WASHINGTON, DC – Today, Elizabeth Rosenberg, Assistant Secretary for Terrorist Financing and Financial Crimes at the U.S. Department of the Treasury, and Andrew Adams, Director of the Task Force KleptoCapture at the Department of Justice, testified before the Senate Committee on Banking, Housing, and Urban Affairs on steps the Administration is taking in response to Russia’s invasion of Ukraine.
Erica Hanichak, Government Affairs Director of the FACT Coalition, said in a statement:
“It’s plain and simple: Putin’s allies shouldn’t be able to stash their blood money in the United States. U.S. officials and the international community have organized a rapid and robust economic response to stand by democracy and human rights in Ukraine, but these efforts are only as good as their ability to be enforced.
“Today’s testimony only underscores the urgency with which the Administration must advance these reforms, especially in expediting the now overdue implementation of the bipartisan Corporate Transparency Act, which will pull back the veil on otherwise anonymous U.S. entities. I applaud Assistant Secretary Rosenberg for acknowledging that the defense of Ukraine’s democracy demands concurrent efforts to advance longer-term reforms to keep the U.S. economy from being a dumping ground for illicit Russian funds – including by advancing the Corporate Transparency Act and by instituting anti-money laundering protections within the $50 trillion U.S. real estate market and $11 trillion private investment market.
“Likewise, Congress has a key role to play in overhauling areas in which the U.S. anti-money laundering framework has fallen short. While the Treasury has successfully blocked assets of oligarchs – like $1 billion held in a Delaware-based trust by gold-magnate and Putin-financier Suleyman Kerimov – there should be more checks to make the U.S. economy less hospitable to corrupted funds in the first place. The U.S. is one of only two democracies that doesn’t require financial ‘gatekeepers,’ like professionals who arrange U.S. trusts, to have any knowledge of the client with whom they’re working.
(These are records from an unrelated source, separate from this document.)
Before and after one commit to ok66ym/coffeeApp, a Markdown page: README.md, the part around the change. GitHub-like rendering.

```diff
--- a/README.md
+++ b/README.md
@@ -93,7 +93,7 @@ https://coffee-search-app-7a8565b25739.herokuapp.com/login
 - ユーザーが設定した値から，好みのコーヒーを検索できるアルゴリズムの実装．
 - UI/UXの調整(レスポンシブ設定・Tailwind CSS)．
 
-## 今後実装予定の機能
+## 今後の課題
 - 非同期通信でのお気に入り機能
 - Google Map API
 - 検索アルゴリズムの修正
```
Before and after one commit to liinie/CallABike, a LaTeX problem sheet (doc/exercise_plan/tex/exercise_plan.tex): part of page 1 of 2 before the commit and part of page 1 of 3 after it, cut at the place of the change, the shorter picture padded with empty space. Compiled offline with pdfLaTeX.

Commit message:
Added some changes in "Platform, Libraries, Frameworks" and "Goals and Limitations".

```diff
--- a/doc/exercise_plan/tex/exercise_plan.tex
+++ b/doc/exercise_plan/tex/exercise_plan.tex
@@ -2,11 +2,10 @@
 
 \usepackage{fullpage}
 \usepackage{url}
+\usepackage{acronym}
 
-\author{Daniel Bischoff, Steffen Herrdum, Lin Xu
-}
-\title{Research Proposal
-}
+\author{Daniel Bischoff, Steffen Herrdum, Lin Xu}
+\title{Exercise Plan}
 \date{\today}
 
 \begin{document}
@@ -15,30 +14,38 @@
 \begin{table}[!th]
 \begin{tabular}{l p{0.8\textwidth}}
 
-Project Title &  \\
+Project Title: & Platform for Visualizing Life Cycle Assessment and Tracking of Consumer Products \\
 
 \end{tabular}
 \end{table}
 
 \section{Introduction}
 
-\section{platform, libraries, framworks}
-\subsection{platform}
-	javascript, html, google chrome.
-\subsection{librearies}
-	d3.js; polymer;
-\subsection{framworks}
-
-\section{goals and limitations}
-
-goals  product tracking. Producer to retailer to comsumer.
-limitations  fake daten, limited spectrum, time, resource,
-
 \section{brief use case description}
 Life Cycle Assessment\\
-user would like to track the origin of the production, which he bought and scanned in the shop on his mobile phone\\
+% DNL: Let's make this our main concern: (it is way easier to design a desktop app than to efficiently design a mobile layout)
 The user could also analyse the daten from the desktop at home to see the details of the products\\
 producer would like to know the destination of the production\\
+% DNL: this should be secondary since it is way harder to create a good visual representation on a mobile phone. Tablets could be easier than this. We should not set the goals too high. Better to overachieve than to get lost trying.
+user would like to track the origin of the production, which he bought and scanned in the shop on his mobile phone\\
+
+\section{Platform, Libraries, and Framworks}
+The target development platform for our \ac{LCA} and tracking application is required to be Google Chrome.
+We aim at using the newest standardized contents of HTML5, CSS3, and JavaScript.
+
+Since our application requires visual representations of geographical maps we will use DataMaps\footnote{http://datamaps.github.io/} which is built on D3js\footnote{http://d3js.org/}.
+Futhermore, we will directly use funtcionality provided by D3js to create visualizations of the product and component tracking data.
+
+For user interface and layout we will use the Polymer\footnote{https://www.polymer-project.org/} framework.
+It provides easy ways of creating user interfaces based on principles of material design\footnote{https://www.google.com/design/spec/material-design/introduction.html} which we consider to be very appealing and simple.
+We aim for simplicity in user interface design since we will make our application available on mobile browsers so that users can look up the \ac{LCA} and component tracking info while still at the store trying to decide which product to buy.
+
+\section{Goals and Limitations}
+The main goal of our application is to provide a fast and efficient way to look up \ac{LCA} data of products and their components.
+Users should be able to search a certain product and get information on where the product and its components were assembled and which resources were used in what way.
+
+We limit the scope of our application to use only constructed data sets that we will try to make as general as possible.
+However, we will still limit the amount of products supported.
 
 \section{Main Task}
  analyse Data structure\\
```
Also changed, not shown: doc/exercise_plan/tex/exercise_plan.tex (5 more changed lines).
“It’s time to change the status quo. U.S. professional ‘gatekeepers’ who arrange trusts, form entities, or manage money for a client should be required to conduct at least the most basic anti-money laundering checks. That’s why the Senate should follow its colleagues in the House and pass the ENABLERS Act.”
Notes to the Editor:
- Watch the Senate hearing here. See written testimony by Assistant Secretary Rosenberg here, and Director Adams here.
- The final first rulemaking on the Corporate Transparency Act is under review by the Office of Management and Budget and is awaiting sign off before becoming public. The FACT Coalition submitted comments on the rule in its draft form in February this year.
- In July, Treasury blocked assets held by sanctioned Russian oligarch Suleyman Kerimov, who kept $1 billion in holdings in Delaware-based Heritage Trust, set up by a U.S. service provider. According to a 2021 German Marshall Fund report, the U.S. is in the last 10 percent of countries – and only one of two democracies – that does not require its professional gatekeeper industries to fulfill basic anti-money laundering checks. The House-passed ENABLERS Act would direct the Treasury Department to advance rulemakings to institute risk-based obligations for these professionals.
- Fact sheet on the ENABLERS Act’s provisions.